- Exercise requirements
Print every record exactly, but leave out the pictures.

- Exercise data
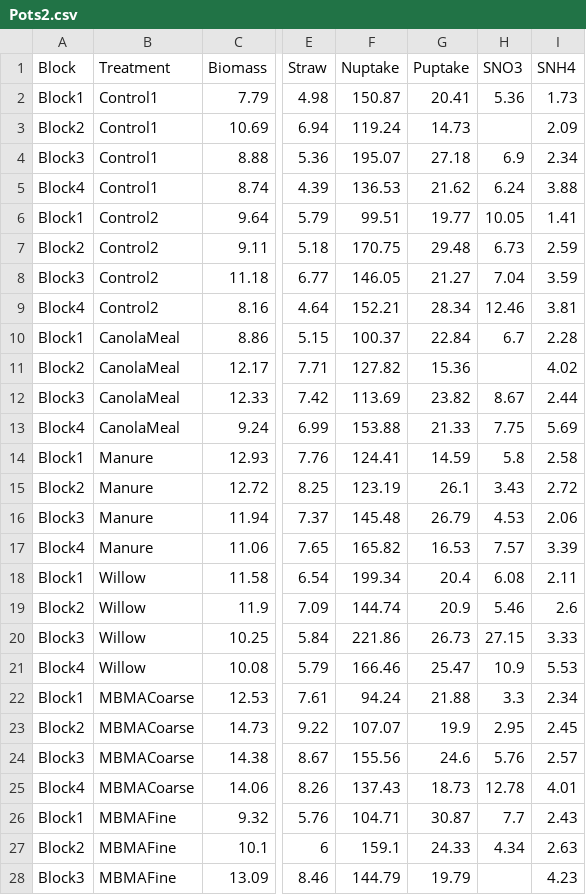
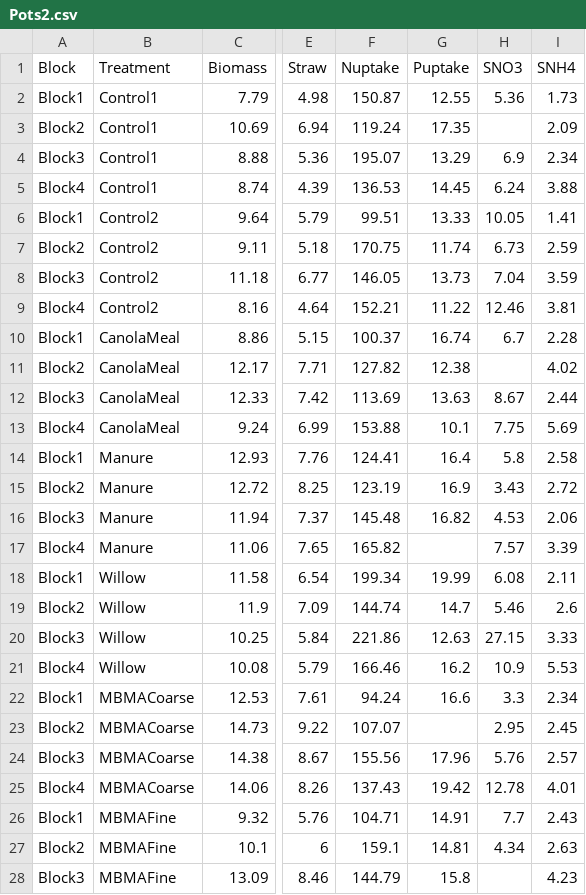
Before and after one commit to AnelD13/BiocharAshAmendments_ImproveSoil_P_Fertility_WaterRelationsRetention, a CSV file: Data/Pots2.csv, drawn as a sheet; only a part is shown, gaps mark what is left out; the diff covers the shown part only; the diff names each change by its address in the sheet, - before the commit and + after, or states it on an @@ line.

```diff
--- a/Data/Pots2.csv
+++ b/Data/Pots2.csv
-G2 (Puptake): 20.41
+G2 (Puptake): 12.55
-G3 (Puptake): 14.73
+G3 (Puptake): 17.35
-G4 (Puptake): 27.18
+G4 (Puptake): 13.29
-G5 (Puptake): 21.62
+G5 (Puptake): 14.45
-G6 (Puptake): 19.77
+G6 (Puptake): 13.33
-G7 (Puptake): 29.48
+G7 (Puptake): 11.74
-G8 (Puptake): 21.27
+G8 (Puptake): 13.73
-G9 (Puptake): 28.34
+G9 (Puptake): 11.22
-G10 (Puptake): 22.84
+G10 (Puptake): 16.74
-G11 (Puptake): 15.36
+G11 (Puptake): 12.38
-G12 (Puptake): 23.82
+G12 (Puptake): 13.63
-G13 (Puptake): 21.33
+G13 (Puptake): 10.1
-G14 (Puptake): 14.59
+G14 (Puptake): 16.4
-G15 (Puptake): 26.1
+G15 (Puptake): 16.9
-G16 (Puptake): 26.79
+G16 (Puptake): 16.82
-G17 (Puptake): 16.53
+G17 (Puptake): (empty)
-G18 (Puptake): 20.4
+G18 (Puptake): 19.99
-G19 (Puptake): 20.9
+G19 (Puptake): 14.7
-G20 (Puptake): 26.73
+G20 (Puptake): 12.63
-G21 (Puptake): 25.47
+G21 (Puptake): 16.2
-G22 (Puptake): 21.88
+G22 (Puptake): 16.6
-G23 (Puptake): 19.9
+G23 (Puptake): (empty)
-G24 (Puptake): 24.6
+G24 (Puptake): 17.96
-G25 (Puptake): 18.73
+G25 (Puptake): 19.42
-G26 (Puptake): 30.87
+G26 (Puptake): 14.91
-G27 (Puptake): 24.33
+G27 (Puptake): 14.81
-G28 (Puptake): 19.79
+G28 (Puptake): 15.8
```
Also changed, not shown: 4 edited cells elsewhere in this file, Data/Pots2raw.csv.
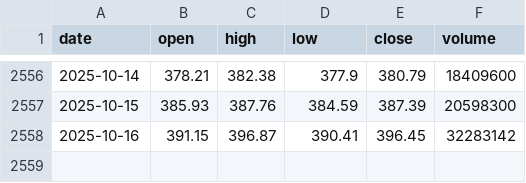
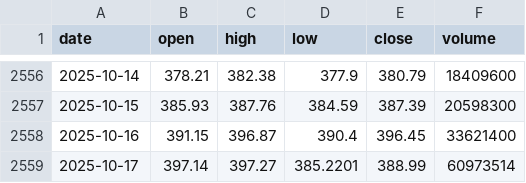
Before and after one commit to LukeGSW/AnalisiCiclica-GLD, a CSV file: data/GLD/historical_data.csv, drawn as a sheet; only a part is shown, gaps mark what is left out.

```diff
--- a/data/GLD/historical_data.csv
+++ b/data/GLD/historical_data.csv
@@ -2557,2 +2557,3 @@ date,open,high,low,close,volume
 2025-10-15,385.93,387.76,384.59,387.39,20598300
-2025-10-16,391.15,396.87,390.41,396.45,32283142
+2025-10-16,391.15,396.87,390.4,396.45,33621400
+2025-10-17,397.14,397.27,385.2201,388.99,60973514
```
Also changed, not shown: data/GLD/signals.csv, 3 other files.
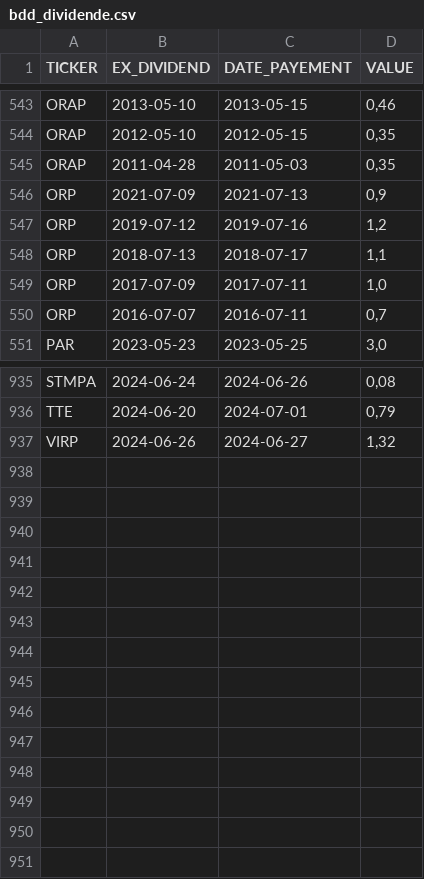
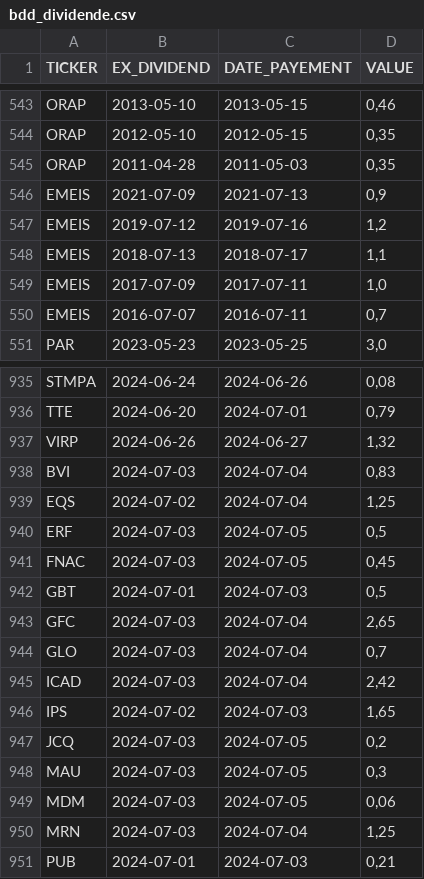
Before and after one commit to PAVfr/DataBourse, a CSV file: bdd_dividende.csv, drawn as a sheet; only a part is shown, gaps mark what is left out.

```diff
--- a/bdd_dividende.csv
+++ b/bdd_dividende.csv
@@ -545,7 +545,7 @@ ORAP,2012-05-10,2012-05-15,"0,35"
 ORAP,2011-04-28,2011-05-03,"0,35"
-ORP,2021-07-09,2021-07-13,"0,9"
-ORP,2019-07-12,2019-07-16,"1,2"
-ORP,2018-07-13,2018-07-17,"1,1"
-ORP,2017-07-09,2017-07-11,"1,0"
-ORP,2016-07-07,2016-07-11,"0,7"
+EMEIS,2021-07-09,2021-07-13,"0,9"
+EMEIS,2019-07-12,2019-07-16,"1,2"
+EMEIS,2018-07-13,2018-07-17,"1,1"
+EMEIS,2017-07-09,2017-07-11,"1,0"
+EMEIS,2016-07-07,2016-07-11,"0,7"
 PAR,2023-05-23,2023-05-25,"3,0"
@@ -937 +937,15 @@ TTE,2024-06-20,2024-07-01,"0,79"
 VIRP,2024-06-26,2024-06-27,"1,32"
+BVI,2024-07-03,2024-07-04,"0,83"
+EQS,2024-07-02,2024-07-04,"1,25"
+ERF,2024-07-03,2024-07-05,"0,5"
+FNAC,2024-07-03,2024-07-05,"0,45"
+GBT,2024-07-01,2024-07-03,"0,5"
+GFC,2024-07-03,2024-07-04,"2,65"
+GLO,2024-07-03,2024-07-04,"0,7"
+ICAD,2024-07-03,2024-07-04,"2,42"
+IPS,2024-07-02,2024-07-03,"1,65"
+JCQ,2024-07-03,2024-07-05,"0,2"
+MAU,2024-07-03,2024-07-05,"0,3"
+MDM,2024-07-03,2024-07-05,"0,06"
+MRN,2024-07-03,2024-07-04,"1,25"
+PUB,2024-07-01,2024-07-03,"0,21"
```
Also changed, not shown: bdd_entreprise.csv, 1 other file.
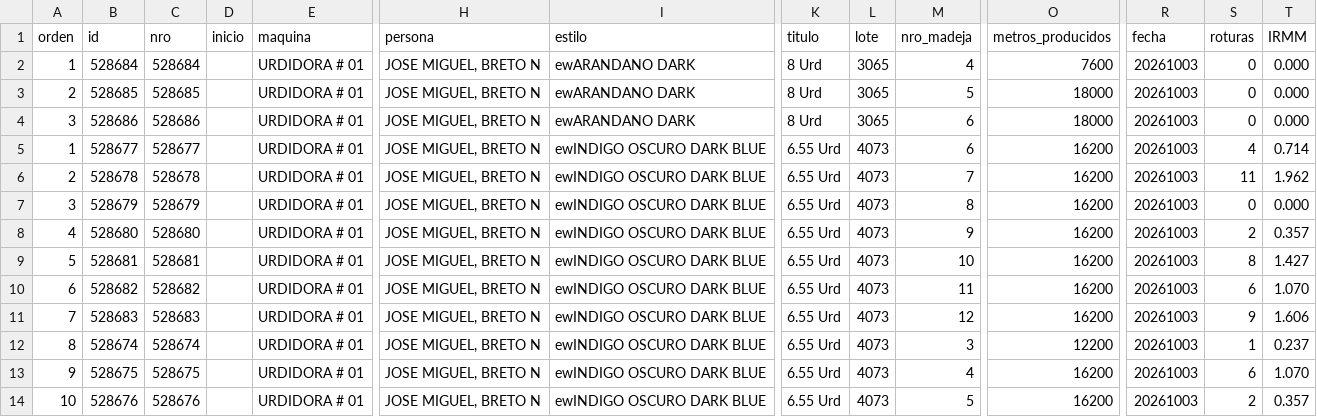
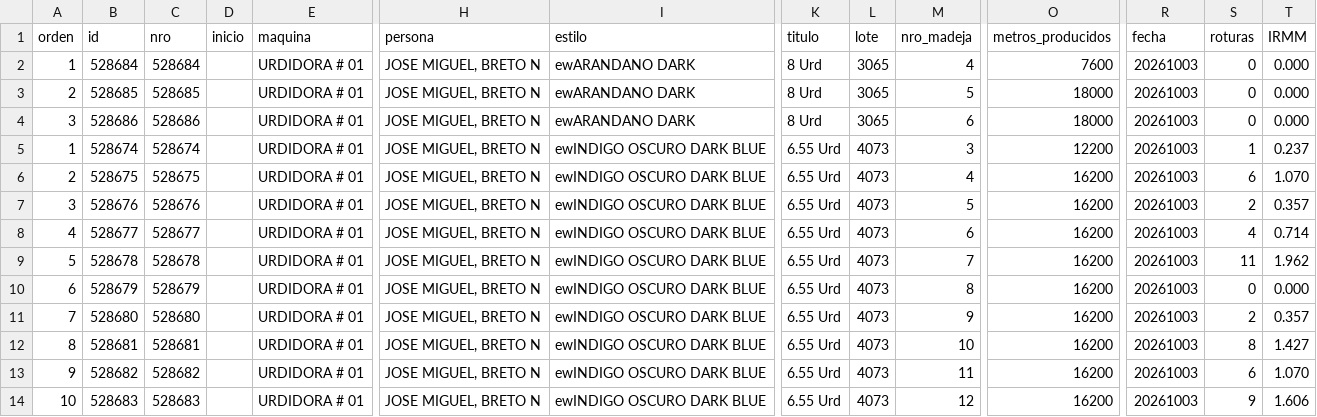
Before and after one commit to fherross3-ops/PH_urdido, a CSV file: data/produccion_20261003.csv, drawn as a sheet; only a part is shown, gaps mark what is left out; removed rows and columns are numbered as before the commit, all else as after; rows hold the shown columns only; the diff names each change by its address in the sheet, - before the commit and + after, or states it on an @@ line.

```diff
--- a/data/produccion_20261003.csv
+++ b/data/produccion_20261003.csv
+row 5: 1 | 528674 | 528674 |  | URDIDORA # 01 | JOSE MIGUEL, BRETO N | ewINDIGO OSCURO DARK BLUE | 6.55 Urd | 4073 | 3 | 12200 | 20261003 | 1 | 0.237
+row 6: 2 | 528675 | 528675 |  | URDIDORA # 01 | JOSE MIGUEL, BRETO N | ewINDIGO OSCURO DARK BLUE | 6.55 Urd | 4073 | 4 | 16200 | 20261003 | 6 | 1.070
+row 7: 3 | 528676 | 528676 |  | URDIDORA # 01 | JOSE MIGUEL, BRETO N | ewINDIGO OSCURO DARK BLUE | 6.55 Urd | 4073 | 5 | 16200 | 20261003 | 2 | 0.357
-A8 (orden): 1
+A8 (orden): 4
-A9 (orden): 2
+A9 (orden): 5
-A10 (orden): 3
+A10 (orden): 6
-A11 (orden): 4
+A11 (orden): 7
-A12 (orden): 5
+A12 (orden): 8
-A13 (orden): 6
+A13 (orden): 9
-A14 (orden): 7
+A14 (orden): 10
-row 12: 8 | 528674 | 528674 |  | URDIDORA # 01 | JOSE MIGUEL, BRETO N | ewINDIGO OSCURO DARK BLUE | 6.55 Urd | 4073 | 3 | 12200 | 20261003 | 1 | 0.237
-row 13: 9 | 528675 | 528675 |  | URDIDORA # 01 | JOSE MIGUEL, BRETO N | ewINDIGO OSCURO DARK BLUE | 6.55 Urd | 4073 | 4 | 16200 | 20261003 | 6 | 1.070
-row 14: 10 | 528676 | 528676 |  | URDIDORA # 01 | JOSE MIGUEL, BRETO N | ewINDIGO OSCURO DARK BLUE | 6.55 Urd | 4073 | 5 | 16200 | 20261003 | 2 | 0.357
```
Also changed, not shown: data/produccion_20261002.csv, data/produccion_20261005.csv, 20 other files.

- Finished task
Before and after one commit to AnelD13/BiocharAshAmendments_ImproveSoil_P_Fertility_WaterRelationsRetention, a CSV file: Data/Pots2.csv, drawn as a sheet; only a part is shown, gaps mark what is left out; the diff covers the shown part only; the diff names each change by its address in the sheet, - before the commit and + after, or states it on an @@ line.

```diff
--- a/Data/Pots2.csv
+++ b/Data/Pots2.csv
-G2 (Puptake): 20.41
+G2 (Puptake): 12.55
-G3 (Puptake): 14.73
+G3 (Puptake): 17.35
-G4 (Puptake): 27.18
+G4 (Puptake): 13.29
-G5 (Puptake): 21.62
+G5 (Puptake): 14.45
-G6 (Puptake): 19.77
+G6 (Puptake): 13.33
-G7 (Puptake): 29.48
+G7 (Puptake): 11.74
-G8 (Puptake): 21.27
+G8 (Puptake): 13.73
-G9 (Puptake): 28.34
+G9 (Puptake): 11.22
-G10 (Puptake): 22.84
+G10 (Puptake): 16.74
-G11 (Puptake): 15.36
+G11 (Puptake): 12.38
-G12 (Puptake): 23.82
+G12 (Puptake): 13.63
-G13 (Puptake): 21.33
+G13 (Puptake): 10.1
-G14 (Puptake): 14.59
+G14 (Puptake): 16.4
-G15 (Puptake): 26.1
+G15 (Puptake): 16.9
-G16 (Puptake): 26.79
+G16 (Puptake): 16.82
-G17 (Puptake): 16.53
+G17 (Puptake): (empty)
-G18 (Puptake): 20.4
+G18 (Puptake): 19.99
-G19 (Puptake): 20.9
+G19 (Puptake): 14.7
-G20 (Puptake): 26.73
+G20 (Puptake): 12.63
-G21 (Puptake): 25.47
+G21 (Puptake): 16.2
-G22 (Puptake): 21.88
+G22 (Puptake): 16.6
-G23 (Puptake): 19.9
+G23 (Puptake): (empty)
-G24 (Puptake): 24.6
+G24 (Puptake): 17.96
-G25 (Puptake): 18.73
+G25 (Puptake): 19.42
-G26 (Puptake): 30.87
+G26 (Puptake): 14.91
-G27 (Puptake): 24.33
+G27 (Puptake): 14.81
-G28 (Puptake): 19.79
+G28 (Puptake): 15.8
```
Also changed, not shown: 4 edited cells elsewhere in this file, Data/Pots2raw.csv.
Before and after one commit to LukeGSW/AnalisiCiclica-GLD, a CSV file: data/GLD/historical_data.csv, drawn as a sheet; only a part is shown, gaps mark what is left out.

```diff
--- a/data/GLD/historical_data.csv
+++ b/data/GLD/historical_data.csv
@@ -2557,2 +2557,3 @@ date,open,high,low,close,volume
 2025-10-15,385.93,387.76,384.59,387.39,20598300
-2025-10-16,391.15,396.87,390.41,396.45,32283142
+2025-10-16,391.15,396.87,390.4,396.45,33621400
+2025-10-17,397.14,397.27,385.2201,388.99,60973514
```
Also changed, not shown: data/GLD/signals.csv, 3 other files.
Before and after one commit to PAVfr/DataBourse, a CSV file: bdd_dividende.csv, drawn as a sheet; only a part is shown, gaps mark what is left out.

```diff
--- a/bdd_dividende.csv
+++ b/bdd_dividende.csv
@@ -545,7 +545,7 @@ ORAP,2012-05-10,2012-05-15,"0,35"
 ORAP,2011-04-28,2011-05-03,"0,35"
-ORP,2021-07-09,2021-07-13,"0,9"
-ORP,2019-07-12,2019-07-16,"1,2"
-ORP,2018-07-13,2018-07-17,"1,1"
-ORP,2017-07-09,2017-07-11,"1,0"
-ORP,2016-07-07,2016-07-11,"0,7"
+EMEIS,2021-07-09,2021-07-13,"0,9"
+EMEIS,2019-07-12,2019-07-16,"1,2"
+EMEIS,2018-07-13,2018-07-17,"1,1"
+EMEIS,2017-07-09,2017-07-11,"1,0"
+EMEIS,2016-07-07,2016-07-11,"0,7"
 PAR,2023-05-23,2023-05-25,"3,0"
@@ -937 +937,15 @@ TTE,2024-06-20,2024-07-01,"0,79"
 VIRP,2024-06-26,2024-06-27,"1,32"
+BVI,2024-07-03,2024-07-04,"0,83"
+EQS,2024-07-02,2024-07-04,"1,25"
+ERF,2024-07-03,2024-07-05,"0,5"
+FNAC,2024-07-03,2024-07-05,"0,45"
+GBT,2024-07-01,2024-07-03,"0,5"
+GFC,2024-07-03,2024-07-04,"2,65"
+GLO,2024-07-03,2024-07-04,"0,7"
+ICAD,2024-07-03,2024-07-04,"2,42"
+IPS,2024-07-02,2024-07-03,"1,65"
+JCQ,2024-07-03,2024-07-05,"0,2"
+MAU,2024-07-03,2024-07-05,"0,3"
+MDM,2024-07-03,2024-07-05,"0,06"
+MRN,2024-07-03,2024-07-04,"1,25"
+PUB,2024-07-01,2024-07-03,"0,21"
```
Also changed, not shown: bdd_entreprise.csv, 1 other file.
Before and after one commit to fherross3-ops/PH_urdido, a CSV file: data/produccion_20261003.csv, drawn as a sheet; only a part is shown, gaps mark what is left out; removed rows and columns are numbered as before the commit, all else as after; rows hold the shown columns only; the diff names each change by its address in the sheet, - before the commit and + after, or states it on an @@ line.

```diff
--- a/data/produccion_20261003.csv
+++ b/data/produccion_20261003.csv
+row 5: 1 | 528674 | 528674 |  | URDIDORA # 01 | JOSE MIGUEL, BRETO N | ewINDIGO OSCURO DARK BLUE | 6.55 Urd | 4073 | 3 | 12200 | 20261003 | 1 | 0.237
+row 6: 2 | 528675 | 528675 |  | URDIDORA # 01 | JOSE MIGUEL, BRETO N | ewINDIGO OSCURO DARK BLUE | 6.55 Urd | 4073 | 4 | 16200 | 20261003 | 6 | 1.070
+row 7: 3 | 528676 | 528676 |  | URDIDORA # 01 | JOSE MIGUEL, BRETO N | ewINDIGO OSCURO DARK BLUE | 6.55 Urd | 4073 | 5 | 16200 | 20261003 | 2 | 0.357
-A8 (orden): 1
+A8 (orden): 4
-A9 (orden): 2
+A9 (orden): 5
-A10 (orden): 3
+A10 (orden): 6
-A11 (orden): 4
+A11 (orden): 7
-A12 (orden): 5
+A12 (orden): 8
-A13 (orden): 6
+A13 (orden): 9
-A14 (orden): 7
+A14 (orden): 10
-row 12: 8 | 528674 | 528674 |  | URDIDORA # 01 | JOSE MIGUEL, BRETO N | ewINDIGO OSCURO DARK BLUE | 6.55 Urd | 4073 | 3 | 12200 | 20261003 | 1 | 0.237
-row 13: 9 | 528675 | 528675 |  | URDIDORA # 01 | JOSE MIGUEL, BRETO N | ewINDIGO OSCURO DARK BLUE | 6.55 Urd | 4073 | 4 | 16200 | 20261003 | 6 | 1.070
-row 14: 10 | 528676 | 528676 |  | URDIDORA # 01 | JOSE MIGUEL, BRETO N | ewINDIGO OSCURO DARK BLUE | 6.55 Urd | 4073 | 5 | 16200 | 20261003 | 2 | 0.357
```
Also changed, not shown: data/produccion_20261002.csv, data/produccion_20261005.csv, 20 other files.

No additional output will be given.